Except for images, print the whole listing verbatim.

- Raw data -
━━━━━━━━━━━━━━━━

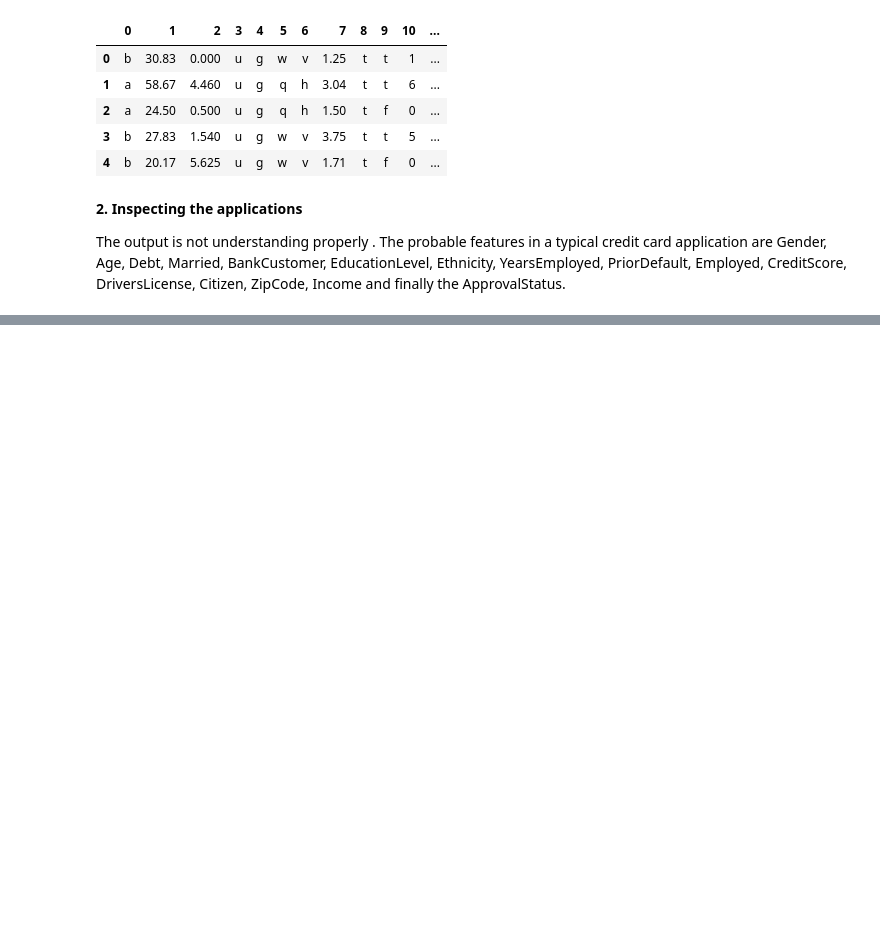
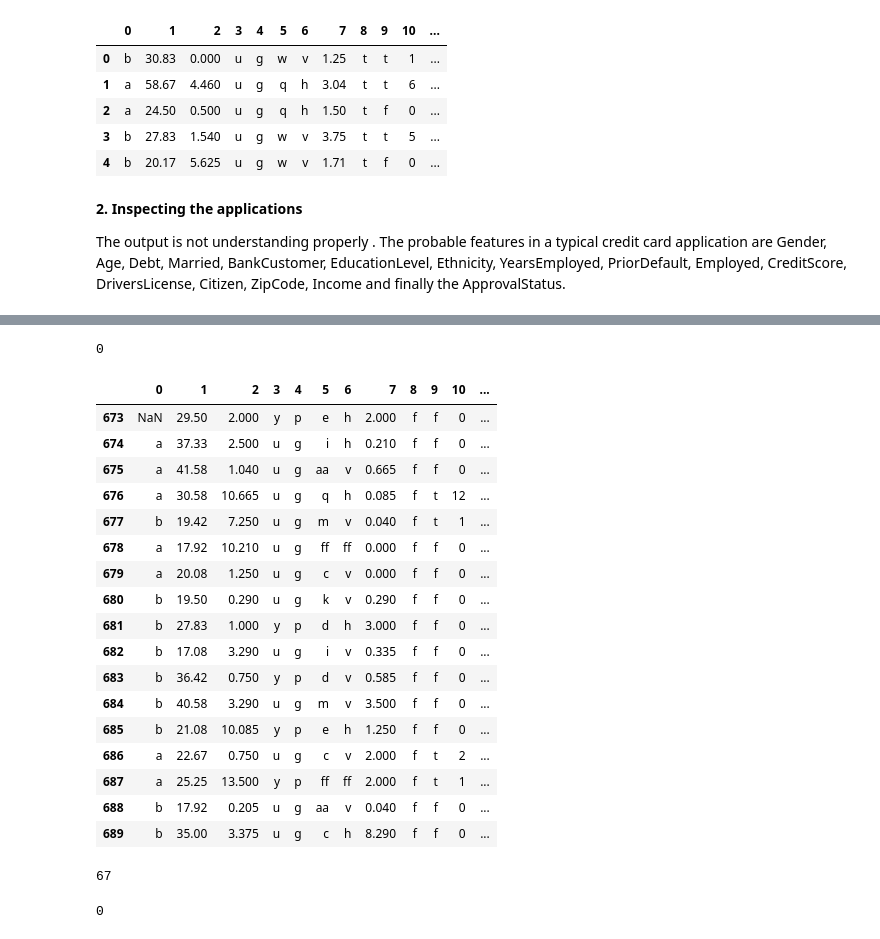
Before and after one commit to SunilPatil7/predicting-Credit-card-approval, a Jupyter notebook: CreditCardApproval.ipynb, the cells around one changed output, grey strips where cells are left out. Saved outputs shown, nothing was run; the diff lists cells and outputs as text; code cells hidden in the pictures; blank space fills up the shorter version.

```diff
--- a/CreditCardApproval.ipynb
+++ b/CreditCardApproval.ipynb
@@ -19,10 +19,10 @@ First, loading and viewing the dataset. We find that since this data is confiden
 import pandas as pd
 
 # Load dataset
-cc_appln = pd.read_csv("datasets/cc_approvals.data", header=None)
+cc_apps = pd.read_csv("datasets/cc_approvals.data", header=None)
 
-
-cc_appln.head()
+# inspecting data
+cc_apps.head()
 # %% [output]
 |  | 0 | 1 | 2 | 3 | 4 | 5 | 6 | 7 | 8 | 9 | 10 | ... |
 | 0 | b | 30.83 | 0.000 | u | g | w | v | 1.25 | t | t | 1 | ... |
@@ -53,0 +88,52 @@ NameError: ignored
+# %%
+# Import numpy
+import numpy as np
+
+# Inspect missing values in the dataset
+print(cc_apps.isnull().values.sum())
+
+# Replace the '?'s with NaN
+cc_apps = cc_apps.replace('?', np.nan)
+
+# Inspect the missing values again
+cc_apps.tail(17)
+# %% [output]
+0
+|  | 0 | 1 | 2 | 3 | 4 | 5 | 6 | 7 | 8 | 9 | 10 | ... |
+| 673 | NaN | 29.50 | 2.000 | y | p | e | h | 2.000 | f | f | 0 | ... |
+| 674 | a | 37.33 | 2.500 | u | g | i | h | 0.210 | f | f | 0 | ... |
+| 675 | a | 41.58 | 1.040 | u | g | aa | v | 0.665 | f | f | 0 | ... |
+| 676 | a | 30.58 | 10.665 | u | g | q | h | 0.085 | f | t | 12 | ... |
+| 677 | b | 19.42 | 7.250 | u | g | m | v | 0.040 | f | t | 1 | ... |
+| 678 | a | 17.92 | 10.210 | u | g | ff | ff | 0.000 | f | f | 0 | ... |
+| 679 | a | 20.08 | 1.250 | u | g | c | v | 0.000 | f | f | 0 | ... |
+| 680 | b | 19.50 | 0.290 | u | g | k | v | 0.290 | f | f | 0 | ... |
+| 681 | b | 27.83 | 1.000 | y | p | d | h | 3.000 | f | f | 0 | ... |
+| 682 | b | 17.08 | 3.290 | u | g | i | v | 0.335 | f | f | 0 | ... |
+| 683 | b | 36.42 | 0.750 | y | p | d | v | 0.585 | f | f | 0 | ... |
+| 684 | b | 40.58 | 3.290 | u | g | m | v | 3.500 | f | f | 0 | ... |
+| 685 | b | 21.08 | 10.085 | y | p | e | h | 1.250 | f | f | 0 | ... |
+| 686 | a | 22.67 | 0.750 | u | g | c | v | 2.000 | f | t | 2 | ... |
+| 687 | a | 25.25 | 13.500 | y | p | ff | ff | 2.000 | f | t | 1 | ... |
+| 688 | b | 17.92 | 0.205 | u | g | aa | v | 0.040 | f | f | 0 | ... |
+| 689 | b | 35.00 | 3.375 | u | g | c | h | 8.290 | f | f | 0 | ... |
+# %%
+# Impute the missing values with mean imputation
+cc_apps.fillna(cc_apps.mean(), inplace=True)
+
+# Count the number of NaNs in the dataset to verify
+print(cc_apps.isnull().values.sum())
+# %% [output]
+67
+# %%
+# Iterate over each column of cc_apps
+for col in cc_apps.columns:
+    # Check if the column is of object type
+    if cc_apps[col].dtypes == 'object':
+        # Impute with the most frequent value
+        cc_apps = cc_apps.fillna(cc_apps[col].value_counts().index[0])
+
+# Count the number of NaNs in the dataset and print the counts to verify
+print(cc_apps.isnull().values.sum())
+# %% [output]
+0
```
Also changed, not shown: parts of 8 cells of this notebook.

━━━━━━━━━━━━━━━━

- Expected output -
Before and after one commit to SunilPatil7/predicting-Credit-card-approval, a Jupyter notebook: CreditCardApproval.ipynb, the cells around one changed output, grey strips where cells are left out. Saved outputs shown, nothing was run; the diff lists cells and outputs as text; code cells hidden in the pictures; blank space fills up the shorter version.

```diff
--- a/CreditCardApproval.ipynb
+++ b/CreditCardApproval.ipynb
@@ -19,10 +19,10 @@ First, loading and viewing the dataset. We find that since this data is confiden
 import pandas as pd
 
 # Load dataset
-cc_appln = pd.read_csv("datasets/cc_approvals.data", header=None)
+cc_apps = pd.read_csv("datasets/cc_approvals.data", header=None)
 
-
-cc_appln.head()
+# inspecting data
+cc_apps.head()
 # %% [output]
 |  | 0 | 1 | 2 | 3 | 4 | 5 | 6 | 7 | 8 | 9 | 10 | ... |
 | 0 | b | 30.83 | 0.000 | u | g | w | v | 1.25 | t | t | 1 | ... |
@@ -53,0 +88,52 @@ NameError: ignored
+# %%
+# Import numpy
+import numpy as np
+
+# Inspect missing values in the dataset
+print(cc_apps.isnull().values.sum())
+
+# Replace the '?'s with NaN
+cc_apps = cc_apps.replace('?', np.nan)
+
+# Inspect the missing values again
+cc_apps.tail(17)
+# %% [output]
+0
+|  | 0 | 1 | 2 | 3 | 4 | 5 | 6 | 7 | 8 | 9 | 10 | ... |
+| 673 | NaN | 29.50 | 2.000 | y | p | e | h | 2.000 | f | f | 0 | ... |
+| 674 | a | 37.33 | 2.500 | u | g | i | h | 0.210 | f | f | 0 | ... |
+| 675 | a | 41.58 | 1.040 | u | g | aa | v | 0.665 | f | f | 0 | ... |
+| 676 | a | 30.58 | 10.665 | u | g | q | h | 0.085 | f | t | 12 | ... |
+| 677 | b | 19.42 | 7.250 | u | g | m | v | 0.040 | f | t | 1 | ... |
+| 678 | a | 17.92 | 10.210 | u | g | ff | ff | 0.000 | f | f | 0 | ... |
+| 679 | a | 20.08 | 1.250 | u | g | c | v | 0.000 | f | f | 0 | ... |
+| 680 | b | 19.50 | 0.290 | u | g | k | v | 0.290 | f | f | 0 | ... |
+| 681 | b | 27.83 | 1.000 | y | p | d | h | 3.000 | f | f | 0 | ... |
+| 682 | b | 17.08 | 3.290 | u | g | i | v | 0.335 | f | f | 0 | ... |
+| 683 | b | 36.42 | 0.750 | y | p | d | v | 0.585 | f | f | 0 | ... |
+| 684 | b | 40.58 | 3.290 | u | g | m | v | 3.500 | f | f | 0 | ... |
+| 685 | b | 21.08 | 10.085 | y | p | e | h | 1.250 | f | f | 0 | ... |
+| 686 | a | 22.67 | 0.750 | u | g | c | v | 2.000 | f | t | 2 | ... |
+| 687 | a | 25.25 | 13.500 | y | p | ff | ff | 2.000 | f | t | 1 | ... |
+| 688 | b | 17.92 | 0.205 | u | g | aa | v | 0.040 | f | f | 0 | ... |
+| 689 | b | 35.00 | 3.375 | u | g | c | h | 8.290 | f | f | 0 | ... |
+# %%
+# Impute the missing values with mean imputation
+cc_apps.fillna(cc_apps.mean(), inplace=True)
+
+# Count the number of NaNs in the dataset to verify
+print(cc_apps.isnull().values.sum())
+# %% [output]
+67
+# %%
+# Iterate over each column of cc_apps
+for col in cc_apps.columns:
+    # Check if the column is of object type
+    if cc_apps[col].dtypes == 'object':
+        # Impute with the most frequent value
+        cc_apps = cc_apps.fillna(cc_apps[col].value_counts().index[0])
+
+# Count the number of NaNs in the dataset and print the counts to verify
+print(cc_apps.isnull().values.sum())
+# %% [output]
+0
```
Also changed, not shown: parts of 8 cells of this notebook.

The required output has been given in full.